Going through the data below, please show each line containing the string "jamoaa".

MATERIAL FOR THIS TASK Block Start

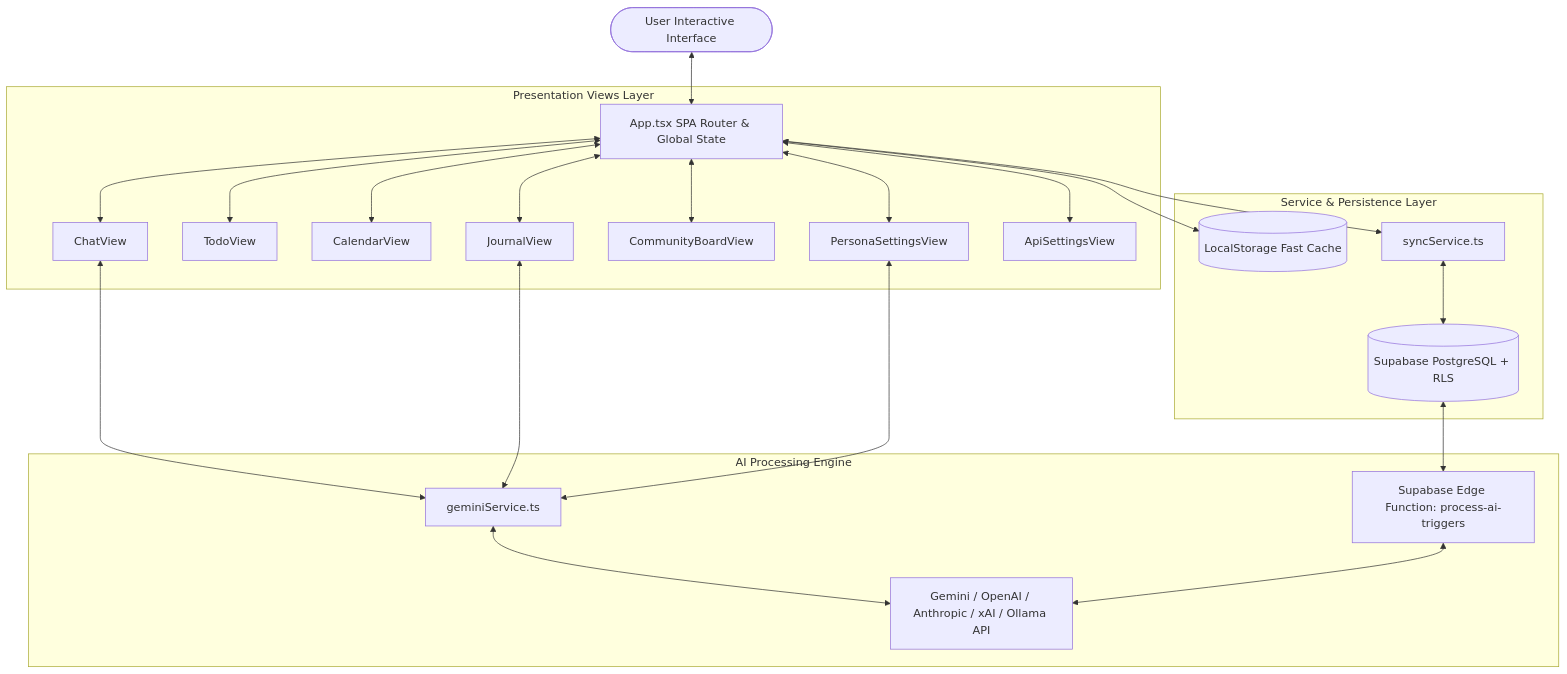
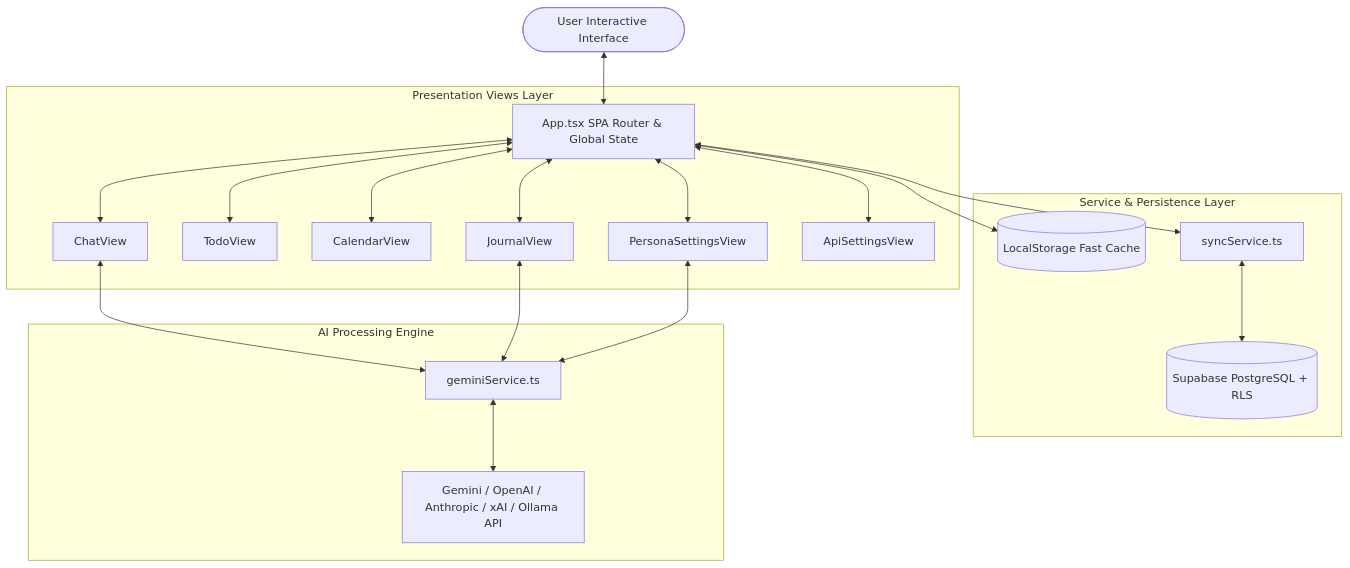
Before and after one commit to deep-choi/dayflow: the diagram in llm_wiki/ARCHITECTURE.md, drawn with Mermaid. The commit also changed other lines of this file and 31 other files, not shown here.

````diff
--- a/llm_wiki/ARCHITECTURE.md
+++ b/llm_wiki/ARCHITECTURE.md
@@ -13,30 +13,27 @@
 ```mermaid
 flowchart TD
     User([User Interactive Interface]) <--> App[App.tsx SPA Router & Global State]
 
     subgraph Presentation Views Layer
         App <--> JView[JournalView]
         App <--> TView[TodoView]
         App <--> CView[CalendarView]
         App <--> ChatView[ChatView]
-        App <--> BView[CommunityBoardView]
         App <--> PView[PersonaSettingsView]
         App <--> AView[ApiSettingsView]
     end
 
     subgraph Service & Persistence Layer
         App <--> LocalStore[(LocalStorage Fast Cache)]
         App <--> SyncEngine[syncService.ts]
         SyncEngine <--> SupabaseCloud[(Supabase PostgreSQL + RLS)]
     end
 
     subgraph AI Processing Engine
         ChatView <--> GeminiSvc[geminiService.ts]
         JView <--> GeminiSvc
         PView <--> GeminiSvc
         GeminiSvc <--> MultiLLM[Gemini / OpenAI / Anthropic / xAI / Ollama API]
         
-        SupabaseCloud <--> EdgeFunc[Supabase Edge Function: process-ai-triggers]
-        EdgeFunc <--> MultiLLM
     end
 ```
````
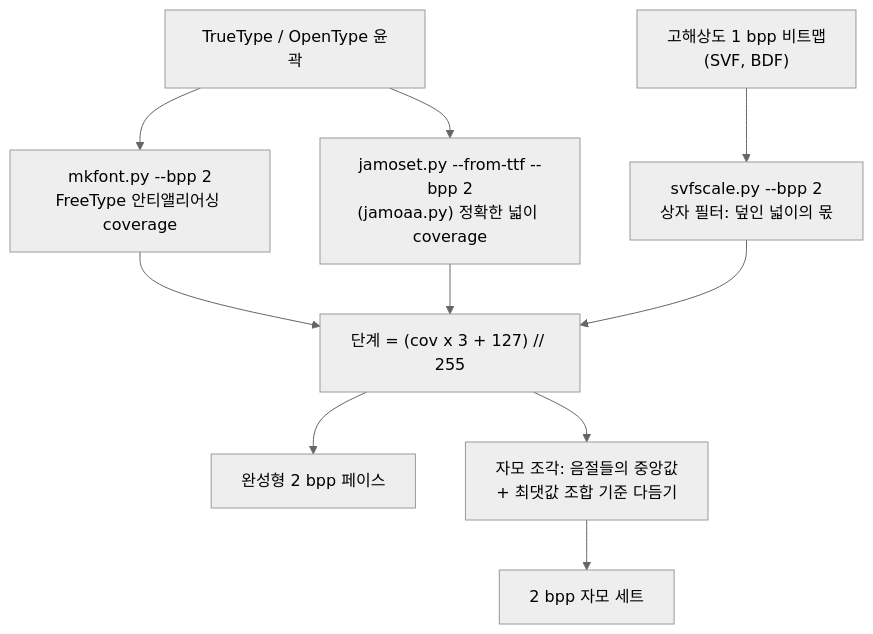
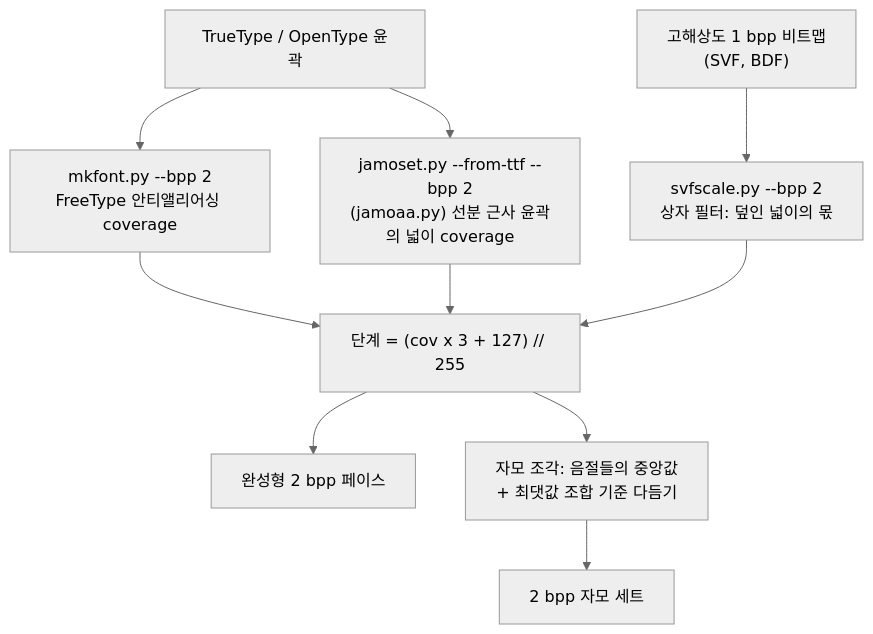
The third of 3 diagrams in docs/anti-aliasing.ko.md (TaehyunKimLL/svf-fonts-open), drawn with Mermaid (neutral theme) before and after one commit. The commit also changed other lines of this file and 3 other files, not shown here.

````diff
--- a/docs/anti-aliasing.ko.md
+++ b/docs/anti-aliasing.ko.md
@@ -227,12 +227,12 @@
 ```mermaid
 flowchart TD
   TTF["TrueType / OpenType 윤곽"] --> R1["mkfont.py --bpp 2<br/>FreeType 안티앨리어싱 coverage"]
-  TTF --> R2["jamoset.py --from-ttf --bpp 2<br/>(jamoaa.py) 정확한 넓이 coverage"]
+  TTF --> R2["jamoset.py --from-ttf --bpp 2<br/>(jamoaa.py) 선분 근사 윤곽의 넓이 coverage"]
   BIG["고해상도 1 bpp 비트맵<br/>(SVF, BDF)"] --> R3["svfscale.py --bpp 2<br/>상자 필터: 덮인 넓이의 몫"]
   R1 --> Q["단계 = (cov x 3 + 127) // 255"]
   R2 --> Q
   R3 --> Q
   Q --> PRE["완성형 2 bpp 페이스"]
   Q --> JS["자모 조각: 음절들의 중앙값<br/>+ 최댓값 조합 기준 다듬기"]
   JS --> JAMO["2 bpp 자모 세트"]
 ```
````
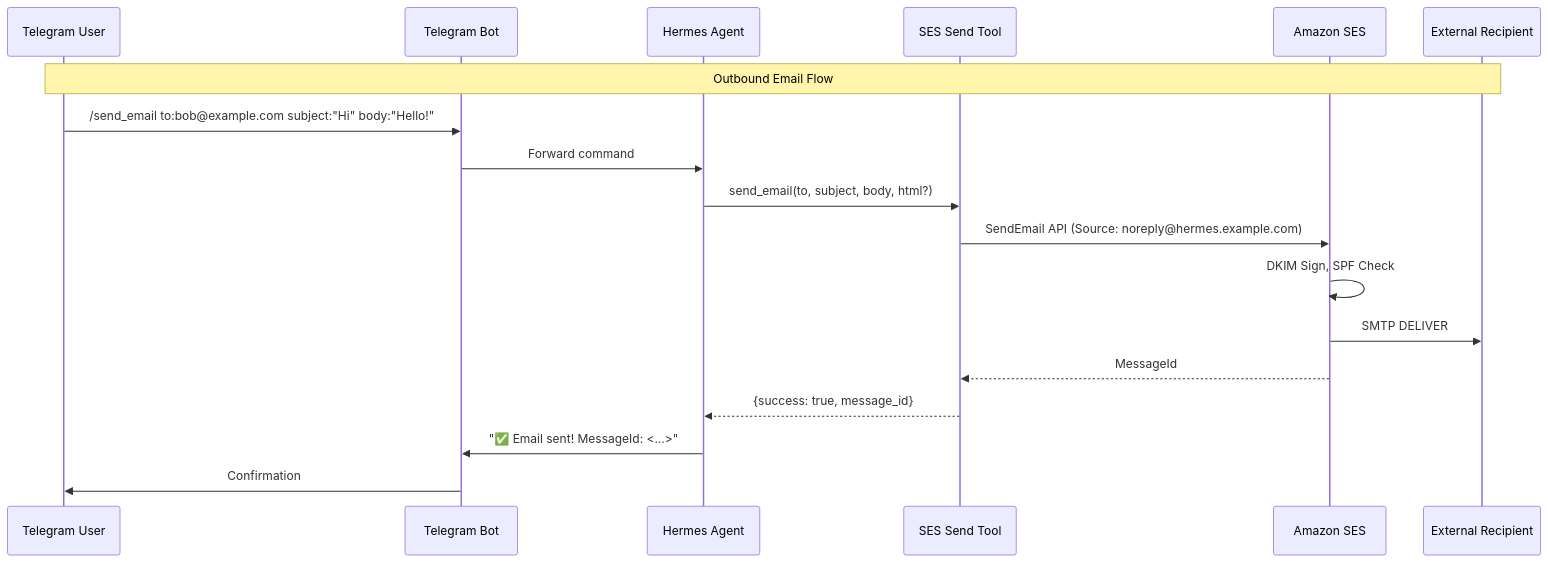
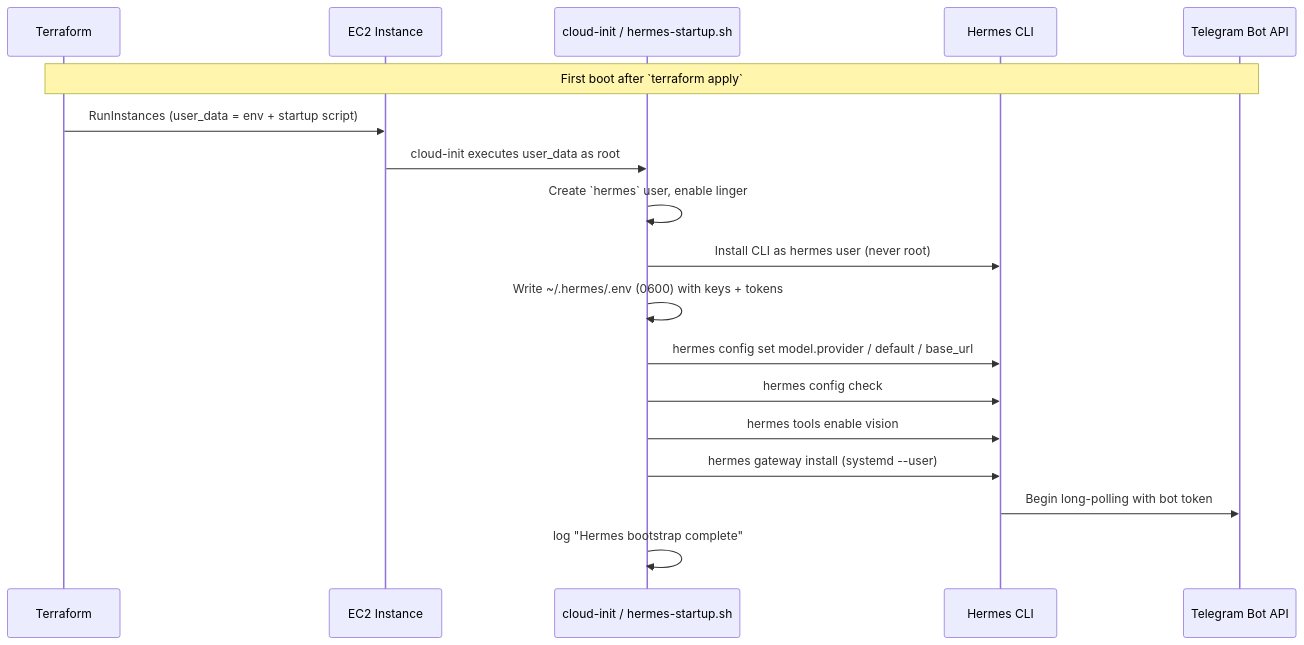
One commit to agmo1993/terra-hermes changed the second of 5 diagrams in Docs/ARCHITECTURE.md. Above: the diagram before and after it, drawn with Mermaid. The commit also changed other lines of this file and 13 other files, not shown here.

````diff
--- a/Docs/ARCHITECTURE.md
+++ b/Docs/ARCHITECTURE.md
@@ -155,22 +74,22 @@
 ```mermaid
 sequenceDiagram
-    participant User as Telegram User
-    participant TG as Telegram Bot
-    participant Hermes as Hermes Agent
-    participant Tool as SES Send Tool
-    participant SES as Amazon SES
-    participant Recipient as External Recipient
+    participant TF as Terraform
+    participant EC2 as EC2 Instance
+    participant Boot as cloud-init / hermes-startup.sh
+    participant Hermes as Hermes CLI
+    participant TG as Telegram Bot API
 
-    Note over User, Recipient: Outbound Email Flow
+    Note over TF, TG: First boot after `terraform apply`
 
-    User->>TG: /send_email to:bob@example.com subject:"Hi" body:"Hello!"
-    TG->>Hermes: Forward command
-    Hermes->>Tool: send_email(to, subject, body, html?)
-    Tool->>SES: SendEmail API (Source: noreply@hermes.example.com)
-    SES->>SES: DKIM Sign, SPF Check
-    SES->>Recipient: SMTP DELIVER
-    SES-->>Tool: MessageId
-    Tool-->>Hermes: {success: true, message_id}
-    Hermes->>TG: "✅ Email sent! MessageId: <...>"
-    TG->>User: Confirmation
+    TF->>EC2: RunInstances (user_data = env + startup script)
+    EC2->>Boot: cloud-init executes user_data as root
+    Boot->>Boot: Create `hermes` user, enable linger
+    Boot->>Hermes: Install CLI as hermes user (never root)
+    Boot->>Boot: Write ~/.hermes/.env (0600) with keys + tokens
+    Boot->>Hermes: hermes config set model.provider / default / base_url
+    Boot->>Hermes: hermes config check
+    Boot->>Hermes: hermes tools enable vision
+    Boot->>Hermes: hermes gateway install (systemd --user)
+    Hermes->>TG: Begin long-polling with bot token
+    Boot->>Boot: log "Hermes bootstrap complete"
 ```
````
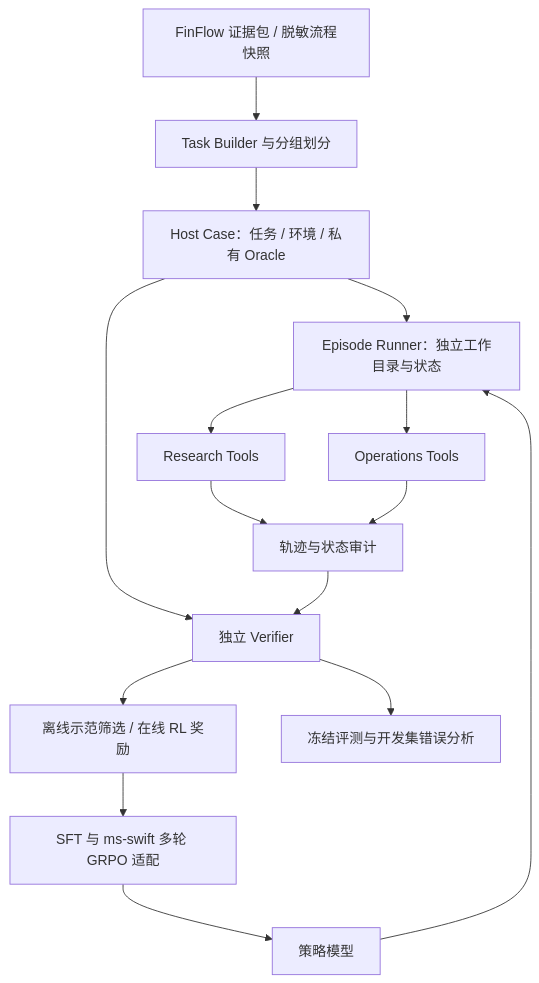
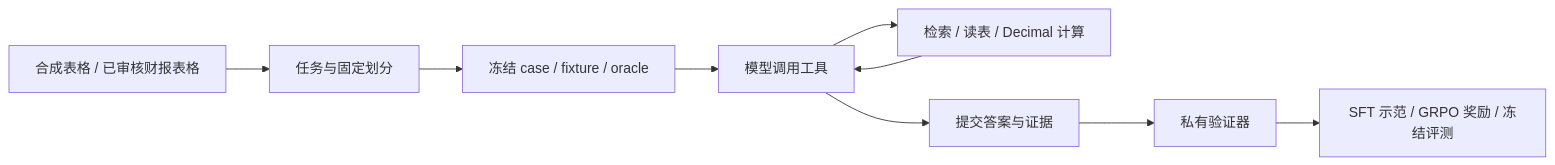
The diagram in agent/README.md (Chal1ce/FinFlow), drawn with Mermaid before and after one commit. The commit also changed other lines of this file and 52 other files, not shown here.

Commit message:
docs: focus public guides on usage and architecture

````diff
--- a/agent/README.md
+++ b/agent/README.md
@@ -48,17 +37,11 @@
 ```mermaid
-flowchart TB
-    F[FinFlow 证据包 / 脱敏流程快照] --> B[Task Builder 与分组划分]
-    B --> H[Host Case：任务 / 环境 / 私有 Oracle]
-    H --> E[Episode Runner：独立工作目录与状态]
-    P[策略模型] --> E
-    E --> R[Research Tools]
-    E --> O[Operations Tools]
-    R --> T[轨迹与状态审计]
-    O --> T
-    H --> V[独立 Verifier]
-    T --> V
-    V --> D[离线示范筛选 / 在线 RL 奖励]
-    D --> S[SFT 与 ms-swift 多轮 GRPO 适配]
-    S --> P
-    V --> Q[冻结评测与开发集错误分析]
+flowchart LR
+    A[合成表格 / 已审核财报表格] --> B[任务与固定划分]
+    B --> C[冻结 case / fixture / oracle]
+    C --> D[模型调用工具]
+    D --> E[检索 / 读表 / Decimal 计算]
+    E --> D
+    D --> F[提交答案与证据]
+    F --> G[私有验证器]
+    G --> H[SFT 示范 / GRPO 奖励 / 冻结评测]
 ```
````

MATERIAL FOR THIS TASK Block End

YOUR RESPONSE:
-  TTF --> R2["jamoset.py --from-ttf --bpp 2<br/>(jamoaa.py) 정확한 넓이 coverage"]
+  TTF --> R2["jamoset.py --from-ttf --bpp 2<br/>(jamoaa.py) 선분 근사 윤곽의 넓이 coverage"]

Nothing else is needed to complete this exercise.